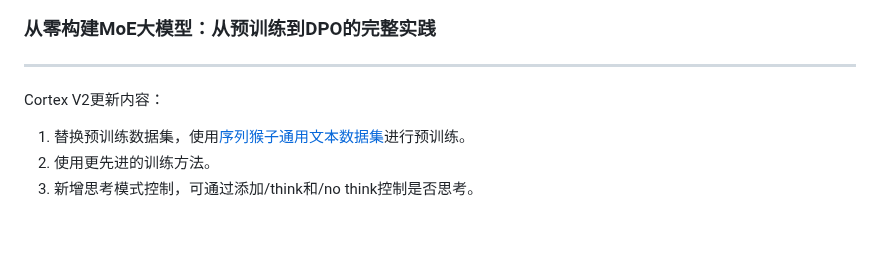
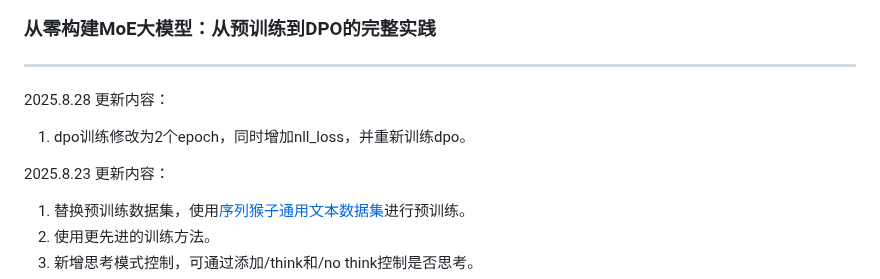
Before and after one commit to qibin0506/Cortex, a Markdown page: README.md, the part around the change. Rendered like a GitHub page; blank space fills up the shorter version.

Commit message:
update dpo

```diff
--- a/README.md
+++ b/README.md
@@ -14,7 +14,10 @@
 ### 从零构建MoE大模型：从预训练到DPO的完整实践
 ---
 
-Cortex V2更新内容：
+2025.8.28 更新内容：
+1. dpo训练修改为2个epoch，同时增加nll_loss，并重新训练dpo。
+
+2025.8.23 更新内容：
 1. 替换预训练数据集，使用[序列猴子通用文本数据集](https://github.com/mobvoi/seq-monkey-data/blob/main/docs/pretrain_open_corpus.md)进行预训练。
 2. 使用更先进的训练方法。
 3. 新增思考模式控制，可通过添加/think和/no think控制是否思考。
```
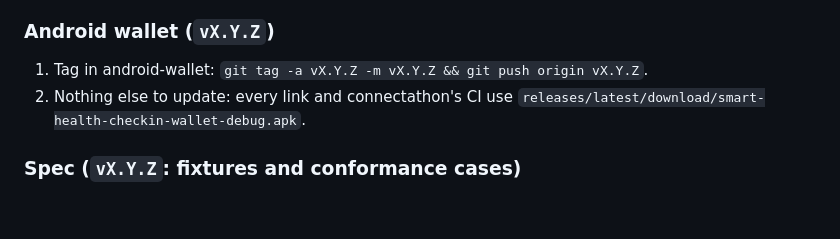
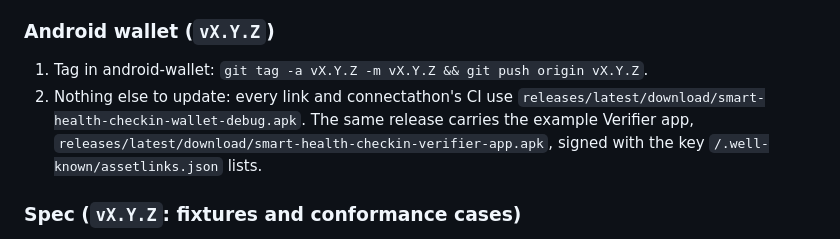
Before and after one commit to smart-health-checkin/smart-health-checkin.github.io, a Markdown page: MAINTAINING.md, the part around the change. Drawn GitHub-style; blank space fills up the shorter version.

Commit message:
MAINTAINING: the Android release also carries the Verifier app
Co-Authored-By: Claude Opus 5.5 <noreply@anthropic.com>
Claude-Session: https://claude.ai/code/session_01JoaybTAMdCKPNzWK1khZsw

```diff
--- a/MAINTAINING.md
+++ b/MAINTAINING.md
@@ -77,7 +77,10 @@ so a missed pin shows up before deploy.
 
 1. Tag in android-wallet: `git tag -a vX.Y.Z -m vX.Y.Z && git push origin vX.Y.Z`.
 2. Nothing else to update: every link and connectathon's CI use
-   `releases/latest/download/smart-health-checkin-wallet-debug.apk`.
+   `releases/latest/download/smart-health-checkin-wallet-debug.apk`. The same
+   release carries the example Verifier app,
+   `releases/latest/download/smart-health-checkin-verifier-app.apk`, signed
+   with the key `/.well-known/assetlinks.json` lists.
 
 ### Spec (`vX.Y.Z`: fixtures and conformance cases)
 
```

--

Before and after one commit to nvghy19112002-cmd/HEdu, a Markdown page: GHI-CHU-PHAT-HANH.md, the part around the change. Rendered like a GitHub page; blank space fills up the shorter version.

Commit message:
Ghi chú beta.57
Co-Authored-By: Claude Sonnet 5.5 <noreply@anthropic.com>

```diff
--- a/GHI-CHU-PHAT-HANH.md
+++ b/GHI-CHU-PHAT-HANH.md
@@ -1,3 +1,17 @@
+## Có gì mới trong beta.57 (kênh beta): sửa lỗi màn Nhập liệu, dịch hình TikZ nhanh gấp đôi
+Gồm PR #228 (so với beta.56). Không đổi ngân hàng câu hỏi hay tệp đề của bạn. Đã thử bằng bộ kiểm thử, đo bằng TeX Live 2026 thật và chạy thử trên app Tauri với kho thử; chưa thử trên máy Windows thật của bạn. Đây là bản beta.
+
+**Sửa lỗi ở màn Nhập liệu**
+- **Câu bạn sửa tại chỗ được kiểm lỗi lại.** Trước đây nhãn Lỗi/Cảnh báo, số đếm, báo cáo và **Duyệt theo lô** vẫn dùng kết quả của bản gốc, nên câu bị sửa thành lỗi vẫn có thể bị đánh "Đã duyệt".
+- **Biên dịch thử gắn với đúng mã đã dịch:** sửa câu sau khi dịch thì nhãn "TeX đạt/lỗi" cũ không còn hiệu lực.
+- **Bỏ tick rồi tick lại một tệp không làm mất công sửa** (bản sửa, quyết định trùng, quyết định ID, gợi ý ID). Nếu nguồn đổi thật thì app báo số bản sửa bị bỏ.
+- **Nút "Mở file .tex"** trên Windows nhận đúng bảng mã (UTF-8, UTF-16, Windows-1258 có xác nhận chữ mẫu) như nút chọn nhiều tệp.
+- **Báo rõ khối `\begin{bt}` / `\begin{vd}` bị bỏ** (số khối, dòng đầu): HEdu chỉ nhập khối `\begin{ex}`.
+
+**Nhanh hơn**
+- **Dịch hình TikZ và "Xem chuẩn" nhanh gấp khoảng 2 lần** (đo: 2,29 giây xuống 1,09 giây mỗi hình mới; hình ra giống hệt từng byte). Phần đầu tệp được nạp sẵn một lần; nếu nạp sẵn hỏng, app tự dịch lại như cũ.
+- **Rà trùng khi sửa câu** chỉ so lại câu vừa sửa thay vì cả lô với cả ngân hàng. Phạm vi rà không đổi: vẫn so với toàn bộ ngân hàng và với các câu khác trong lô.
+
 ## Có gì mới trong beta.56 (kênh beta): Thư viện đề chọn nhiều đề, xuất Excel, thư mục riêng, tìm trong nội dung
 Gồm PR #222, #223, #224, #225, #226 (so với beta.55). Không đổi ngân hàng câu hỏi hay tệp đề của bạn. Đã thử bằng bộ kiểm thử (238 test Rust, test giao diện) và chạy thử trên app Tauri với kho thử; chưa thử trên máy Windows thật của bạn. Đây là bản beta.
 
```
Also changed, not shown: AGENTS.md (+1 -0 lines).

> _What is needed_:
Sift through the material above and copy each line that holds "MAINTAINING".

> _Reply to the task_:
Before and after one commit to smart-health-checkin/smart-health-checkin.github.io, a Markdown page: MAINTAINING.md, the part around the change. Drawn GitHub-style; blank space fills up the shorter version.
MAINTAINING: the Android release also carries the Verifier app
--- a/MAINTAINING.md
+++ b/MAINTAINING.md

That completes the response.